Sylvicapra grimmia [Linnaeus, 1758]
- Citation: Syst. Nat., 10th ed., 1:70
- Type locality: South Africa, Cape Prov., Capetown
- Body Length: 80-115 cm / 2.6-3.8 ft.
- Shoulder Height: 45-60 cm / 1.5-2 ft.
- Tail Length: 10-20 cm / 4-8 in.
- Weight: 10-20 kg / 22-44 lb.
The coat is generally pale reddish-brown to grizzled gray, depending on the geographical location. The undersides are whitish, while the muzzle, nose bridge, and forelegs are black. The short tail is black on the top, contrasting sharply with the fluffy white underside. The long, pointed ears are separated by a tuft of hair on the forehead. Females are usually larger than males. The sharply pointed horns are usually found only in males and grow 7-18 cm / 3-7 inches long. The horns are more vertically oriented than in other duiker species, due to the more open habitat.
Ontogeny and Reproduction
- Gestation Period: 6-7 months
- Young per Birth: 1
- Weaning: 2 months
- Sexual Maturity: Females at 8-10 months, males at 12 months
- Life span: Up to 14 years
After birth, the young lie up in dense cover for a number of weeks.
Ecology and Behavior
Feeding predominantly from dusk until dawn, the gray duiker rests in favourite hiding places in scrub or grass during the day. This small antelope has exceptional speed and stamina, and is usually able to outrun dogs that chase after it. The home ranges of individuals of the same sex rarely overlap.
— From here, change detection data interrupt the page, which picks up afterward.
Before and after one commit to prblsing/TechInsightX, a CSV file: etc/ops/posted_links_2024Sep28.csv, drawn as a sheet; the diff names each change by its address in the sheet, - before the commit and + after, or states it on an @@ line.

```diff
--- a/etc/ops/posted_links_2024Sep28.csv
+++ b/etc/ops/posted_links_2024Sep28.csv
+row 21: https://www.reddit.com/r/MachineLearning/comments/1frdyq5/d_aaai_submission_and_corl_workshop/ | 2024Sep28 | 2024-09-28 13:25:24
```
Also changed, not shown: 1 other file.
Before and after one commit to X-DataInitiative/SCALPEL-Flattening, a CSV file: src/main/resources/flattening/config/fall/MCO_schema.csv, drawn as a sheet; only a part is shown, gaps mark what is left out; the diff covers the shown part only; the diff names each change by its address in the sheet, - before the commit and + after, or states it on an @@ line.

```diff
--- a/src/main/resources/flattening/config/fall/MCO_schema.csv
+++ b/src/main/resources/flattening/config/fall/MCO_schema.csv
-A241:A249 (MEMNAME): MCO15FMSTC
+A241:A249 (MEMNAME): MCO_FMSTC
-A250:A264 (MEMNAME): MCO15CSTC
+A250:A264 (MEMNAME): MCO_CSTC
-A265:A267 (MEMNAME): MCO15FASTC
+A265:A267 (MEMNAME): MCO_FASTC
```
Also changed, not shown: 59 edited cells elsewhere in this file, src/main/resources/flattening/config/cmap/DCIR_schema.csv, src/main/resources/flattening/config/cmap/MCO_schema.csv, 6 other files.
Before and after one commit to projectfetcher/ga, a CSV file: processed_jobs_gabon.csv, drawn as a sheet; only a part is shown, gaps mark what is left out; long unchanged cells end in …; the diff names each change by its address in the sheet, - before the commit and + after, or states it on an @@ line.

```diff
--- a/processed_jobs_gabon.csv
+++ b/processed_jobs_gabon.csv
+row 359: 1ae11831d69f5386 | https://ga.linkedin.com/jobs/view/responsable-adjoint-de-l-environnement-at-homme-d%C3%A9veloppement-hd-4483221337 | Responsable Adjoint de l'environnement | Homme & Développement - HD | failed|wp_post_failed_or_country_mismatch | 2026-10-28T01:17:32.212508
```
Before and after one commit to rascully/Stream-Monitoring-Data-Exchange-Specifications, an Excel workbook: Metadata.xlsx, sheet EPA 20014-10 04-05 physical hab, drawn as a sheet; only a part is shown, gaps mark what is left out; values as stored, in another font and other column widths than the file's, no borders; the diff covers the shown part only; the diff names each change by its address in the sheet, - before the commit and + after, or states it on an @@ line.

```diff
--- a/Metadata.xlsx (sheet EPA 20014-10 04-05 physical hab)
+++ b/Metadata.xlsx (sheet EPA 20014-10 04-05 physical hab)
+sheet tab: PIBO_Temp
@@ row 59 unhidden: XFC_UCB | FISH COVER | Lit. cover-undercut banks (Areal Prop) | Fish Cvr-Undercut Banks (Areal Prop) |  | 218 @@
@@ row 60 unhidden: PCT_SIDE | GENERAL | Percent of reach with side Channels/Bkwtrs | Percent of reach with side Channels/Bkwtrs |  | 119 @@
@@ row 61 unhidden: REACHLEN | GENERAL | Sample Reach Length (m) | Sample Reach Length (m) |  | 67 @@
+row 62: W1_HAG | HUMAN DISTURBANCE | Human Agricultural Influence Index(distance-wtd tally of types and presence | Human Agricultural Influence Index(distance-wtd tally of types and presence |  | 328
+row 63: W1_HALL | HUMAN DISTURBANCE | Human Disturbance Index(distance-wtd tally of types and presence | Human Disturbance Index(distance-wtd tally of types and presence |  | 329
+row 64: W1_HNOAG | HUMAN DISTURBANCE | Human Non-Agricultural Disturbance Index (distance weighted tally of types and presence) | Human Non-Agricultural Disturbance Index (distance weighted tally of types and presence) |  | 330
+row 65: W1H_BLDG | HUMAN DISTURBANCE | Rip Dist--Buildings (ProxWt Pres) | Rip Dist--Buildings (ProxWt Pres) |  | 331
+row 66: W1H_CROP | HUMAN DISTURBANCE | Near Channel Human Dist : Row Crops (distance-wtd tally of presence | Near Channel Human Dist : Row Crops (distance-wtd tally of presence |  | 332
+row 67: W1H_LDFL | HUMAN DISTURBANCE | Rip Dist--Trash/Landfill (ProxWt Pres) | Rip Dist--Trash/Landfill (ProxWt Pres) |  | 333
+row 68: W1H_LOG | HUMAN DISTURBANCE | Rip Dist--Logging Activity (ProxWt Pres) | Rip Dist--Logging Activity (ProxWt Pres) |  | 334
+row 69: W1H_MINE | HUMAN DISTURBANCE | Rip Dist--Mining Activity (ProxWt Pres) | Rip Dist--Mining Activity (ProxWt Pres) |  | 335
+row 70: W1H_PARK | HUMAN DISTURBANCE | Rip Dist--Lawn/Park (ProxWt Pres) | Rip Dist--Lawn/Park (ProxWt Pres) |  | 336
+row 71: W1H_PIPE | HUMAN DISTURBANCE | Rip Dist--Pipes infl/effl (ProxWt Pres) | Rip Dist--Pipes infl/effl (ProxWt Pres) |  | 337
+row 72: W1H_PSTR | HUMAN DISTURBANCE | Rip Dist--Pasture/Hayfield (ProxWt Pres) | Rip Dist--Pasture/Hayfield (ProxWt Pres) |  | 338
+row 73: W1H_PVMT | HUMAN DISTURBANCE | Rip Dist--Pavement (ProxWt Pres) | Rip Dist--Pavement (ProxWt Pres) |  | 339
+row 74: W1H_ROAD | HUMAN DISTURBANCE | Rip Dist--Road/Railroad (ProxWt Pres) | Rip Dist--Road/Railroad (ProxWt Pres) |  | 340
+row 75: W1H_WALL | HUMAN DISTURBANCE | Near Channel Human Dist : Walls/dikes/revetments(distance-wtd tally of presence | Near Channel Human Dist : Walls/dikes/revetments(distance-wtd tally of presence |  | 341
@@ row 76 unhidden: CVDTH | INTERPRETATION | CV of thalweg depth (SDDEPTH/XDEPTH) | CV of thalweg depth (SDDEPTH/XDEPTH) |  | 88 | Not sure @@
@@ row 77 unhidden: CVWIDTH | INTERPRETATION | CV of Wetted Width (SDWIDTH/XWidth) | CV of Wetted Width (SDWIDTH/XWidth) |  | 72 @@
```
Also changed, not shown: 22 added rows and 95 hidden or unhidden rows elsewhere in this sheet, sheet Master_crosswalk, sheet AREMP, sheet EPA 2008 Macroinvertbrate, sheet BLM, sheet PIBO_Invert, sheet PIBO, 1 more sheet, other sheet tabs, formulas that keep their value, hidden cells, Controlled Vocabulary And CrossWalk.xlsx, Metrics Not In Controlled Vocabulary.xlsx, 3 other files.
However, there is substantial common land in the ranges of individuals of the opposite sexes. Males are territorial, marking their defended areas with preorbital secretions and attacking other males that intrude. The favourite resting place of these males is a high spot overlooking their territory. In favourable areas there are approximately 2 animals per square kilometer. Juveniles make a loud bleat if caught, which brings the parents running.
- Family group: Usually solitary, although pairs are occasionally sighted
- Diet: Tree and bush foliage, fruits, seeds, occasionally carrion
- Main Predators: Large predators, small cats, baboon, crocodile, python, eagle
Sparse forests, brushy steppe, savanna, and mountainous regions throughout sub-Saharan Africa.
The gray duiker, as its alternate name might suggest, is common and is not on the IUCNs 1996 Red List.